[Task statement]
Compute how many lines in the records below contain the string "class" and give that number without other output.

----------

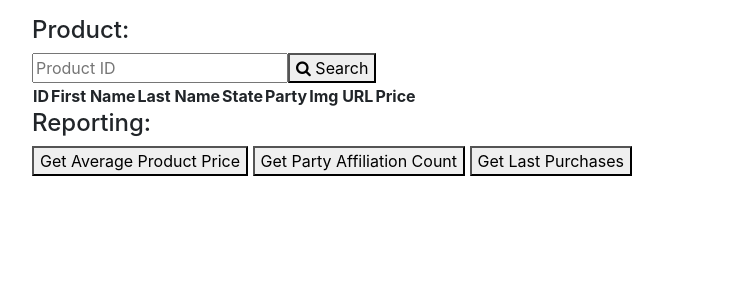
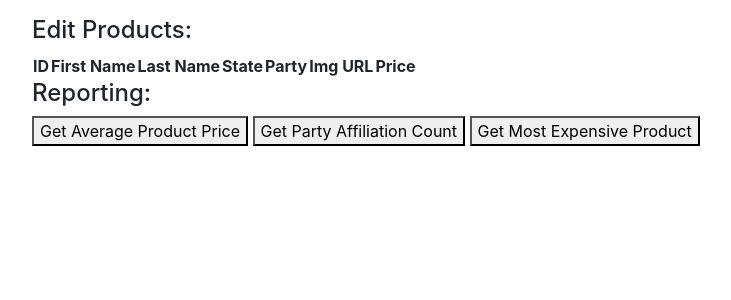
Before and after one commit to csanchez7/cst336Final, a PHP site: page /admin.php in a window 1280 px wide. Shown: the part 141-441 px from the top of the page, without its empty margins (96-827 px from the left). Run offline with PHP 8.4, Linux system fonts and the light colour scheme; the visitor is signed in with stand-in values (Sample User, id 1); lists and menus that the app fills with data are empty.

Commit message:
Added admin reporting, but one report is still not working. Pushing up so hanna can check out.

```diff
--- a/admin.php
+++ b/admin.php
@@ -44,8 +44,7 @@
             <hr>
         </header>
         <div class="main-content" id="admin-panel">
-            <h4>Product:</h4>
-            <input placeholder="Product ID" type="text" name="product-search"><button id="product-search-button"><i class="fa fa-search"></i> Search</button>
+            <h4>Edit Products:</h4>
                 <table id="product-admin-table">
                     <tr>
                         <th>ID</th>
@@ -58,9 +57,15 @@
                     </tr>
                 </table>
             <h4>Reporting:</h4>
-            <button>Get Average Product Price</button>
-            <button>Get Party Affiliation Count</button>
-            <button>Get Last Purchases</button>
+            <button class="admin-report-button" id="avg-product-price">Get Average Product Price</button>
+            <button class="admin-report-button" id="total-party-count">Get Party Affiliation Count</button>
+            <button class="admin-report-button" id="most-expensive-product">Get Most Expensive Product</button>
+            <div id="report-results">
+                <p id="avg-price" class="reports">The average price of all the senetors is <span id="avg-product-price-total"></span></p>
+                <p id="party-count" class="reports">The totals for each politcal party: <span id="party-total"></span></p>
+                <p id="most-expensive-label" class="reports">The the most expensive senetor is <span id="most-expensive"></span></p>
+                <p id="report-error" class="error-font">Sorry. That report had an issue. Please try again.</p>
+            </div>
         </div>
     </div>
 </body>
--- a/css/admin.css
+++ b/css/admin.css
@@ -1,4 +1,12 @@
-#admin-panel{
+.reports {
+    display: none;
+}
+
+#report-error {
+    display: none;
+}
+
+#admin-panel {
     width: 80%;
     margin: 0 auto;
 }
--- a/js/adminPanel.js
+++ b/js/adminPanel.js
@@ -15,3 +15,53 @@ function parseEditProductResponse(response) {
         }
     }
 }
+
+function showAvgPrice (data, status){
+    if(status === "success"){
+        var parsedData = JSON.parse(data)
+        $("#avg-product-price-total").append(cleanMoney(parsedData.avgPrice));
+        $("#avg-price").show();
+    }
+}
+
+//Still needs work
+function showPartyCount (data, status){
+    if(status === "success"){
+        var parsedData = JSON.parse(data);
+        //var string = ""
+        $("#avg-product-price-total").append(cleanMoney(parsedData.avgPrice));
+        $("#avg-price").show();
+    }
+}
+
+function showMostExpensive (data, status){
+    if(status === "success"){
+        var parsedData = JSON.parse(data);
+        var string = parsedData.sen_firstName + " " +  parsedData.sen_lastName + " at an amount of " + cleanMoney(parsedData.max) + ".";
+        $("#most-expensive").append(string);
+        $("#most-expensive-label").show();
+    }
+}
+
+function showReportError(){
+    $("#report-error").show();
+}
+
+function cleanMoney(money){
+    return "$"+ parseFloat(money).toFixed(2);
+}
+
+$("#avg-product-price").click(function(){
+    $("#report-error").hide();
+    ajaxCall('post', "inc/adminReports.php", {function: "avgProduct"}, showAvgPrice, showReportError)
+});
+
+$("#total-party-count").click(function(){
+    $("#report-error").hide();
+    ajaxCall('post', "inc/adminReports.php", {function: "partyCount"}, showPartyCount, showReportError)
+});
+
+$("#most-expensive-product").click(function(){
+    $("#report-error").hide();
+    ajaxCall('post', "inc/adminReports.php", {function: "mostExp"}, showMostExpensive, showReportError)
+});
--- a/js/global.js
+++ b/js/global.js
@@ -49,5 +49,13 @@ var response = [{
     }
 ];
 
-parseProductResponse(response);
-//TODO: Create ajax call to db to search.
+
+function ajaxCall(type, url, payload, successCallback, errorCallback){
+     $.ajax({
+      url: url,
+      type: type,
+      data: payload,
+      success: successCallback,
+      error: errorCallback
+    });
+}
--- a/js/search.js
+++ b/js/search.js
@@ -1,6 +1,9 @@
 var products = [];
 
 //TODO: Add hooks to backend to grab search results from backend.
+
+parseProductResponse(response);
+//TODO: Create ajax call to db to search.
 
 var states = [
     "AK", "AL", "AR", "AZ", "CA", "CO", "CT", "DC",
```
Also changed, not shown: inc/adminReports.php (renamed from inc/functions.php, +20 -7 lines).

----------

[Task output]
9